- American Beverage Association (ABA) (Decided, November 2022): The NAD reviewed claims made by the ABA, a trade organization representing beverage manufacturers, regarding its Every Bottle Back program, which aims to help reduce the nonalcoholic beverage industry’s use of virgin plastic, increase the use of recycled polyethylene terephthalate (PET) and increase PET recycling in the United States. The NAD determined that the ABA provided adequate substantiation for some of its environmental claims, such as “Our bottles are made to be remade” and “Increasing awareness about the value of 100% recyclable plastic bottles.” However, the NAD required the ABA to modify other environmental claims regarding the use of recycled materials in bottles and certain aspirational claims regarding ABA’s partnerships with nonprofit organizations to match the substantiation provided.
- Blue Apron, LLC (Decided, November 2022): The NAD reviewed a claim made by Blue Apron, LLC (Blue Apron), a subscription-based meal kit company, that “Canceling meals is easy.” The NAD analyzed Blue Apron’s cancellation process to determine whether it was really “easy” as the claim reasonably conveyed, and determined that Blue Apron’s claim was reasonably supported since consumers sign up for and can cancel Blue Apron online. The NAD reasoned that consumers should be able to cancel a subscription-based service through the same medium as used for sign-up, which Blue Apron allows for its customers.
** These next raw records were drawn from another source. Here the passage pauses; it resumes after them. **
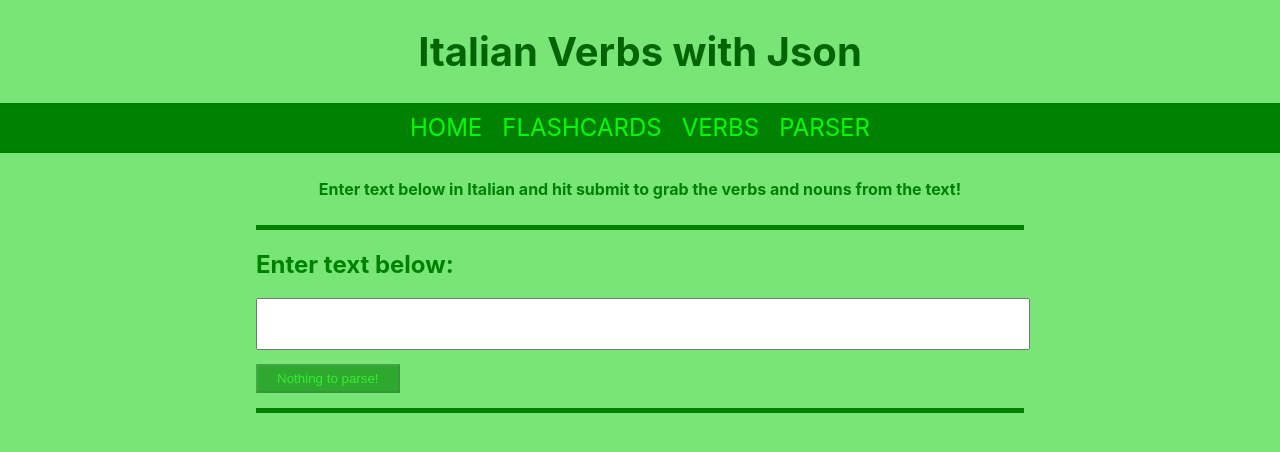
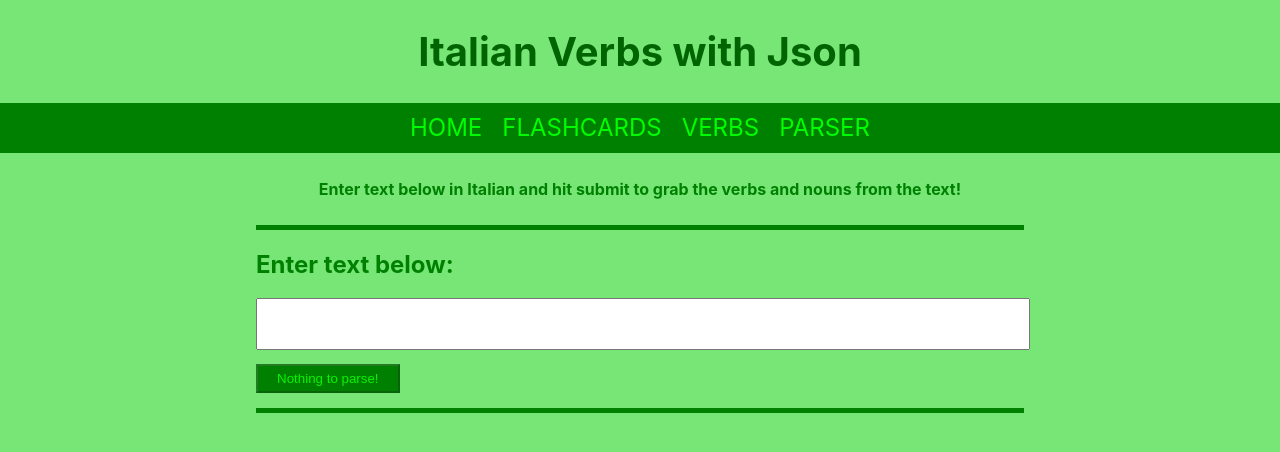
Before and after one commit to JsonE97/duolingo-italian, a React (Create React App) app: page /#/parser in a window 1280 px wide. Shown: the top 452 px of the page. Built offline with nearby package versions, Linux system fonts and the light colour scheme.

Commit message:
opacity button fix

```diff
--- a/src/components/parser/ParseContainer.jsx
+++ b/src/components/parser/ParseContainer.jsx
@@ -32,7 +32,7 @@ export const ParseContainer = () => {
                     <button
                         disabled={isLoading || inputText === ""}
                         onClick={() => onSubmit()}
-                        className={"parser-options-button" + ((isLoading || inputText === "") ? " disabled" : "")}
+                        className={"parser-options-button"}
                     >
                         {inputText === "" ?
                             "Nothing to parse!"
--- a/src/components/parser/ParseContainer.scss
+++ b/src/components/parser/ParseContainer.scss
@@ -53,10 +53,6 @@
             vertical-align: middle;
 
         }
-
-        .parser-options-button.disabled {
-            opacity: 60%;
-        }
     }
 
 }
```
The Children’s Advertising Review Unit (CARU) also had an active year with several notable decisions, including:
- In the Matter of Primark US Corp. (Decided, June 2022): As we previously wrote, CARU—a self-regulatory body under the same program as the NAD, BBB National Programs—recommended that Primark US Corp. (Primark) modify its children’s products and their associated advertising messages to comply with CARU’s Advertising Guidelines, which provide that “[a]dvertising should not portray or encourage negative social stereotyping, prejudice, or discrimination.” Primark advertised its clothes as “Girls Clothes” and “Boys Clothes,” along with slogans such as “Be Kind, Be Happy,” for products advertised as for girls and “Born to win” for products advertised as for boys. Primark argued that CARU lacked jurisdiction over the inquiry because CARU’s jurisdiction only extends to commercial messages or messaging directed toward children under the age of 13 that promote the sale of products or services, while CARU’s inquiry was focused on the products themselves. CARU rejected Primark’s argument and determined that the clothing furthered negative stereotypes that “boys should only embrace or aspire to power, action, and assertiveness, while girls should only embrace or aspire to being well-behaved, humble, and agreeable.” CARU therefore recommended that Primark modify its products and their advertising messages.
We will be sure to keep you updated on important happenings at the FTC and the NAD this year. Happy New Year from all of us in Manatt’s Advertising, Marketing and Media group!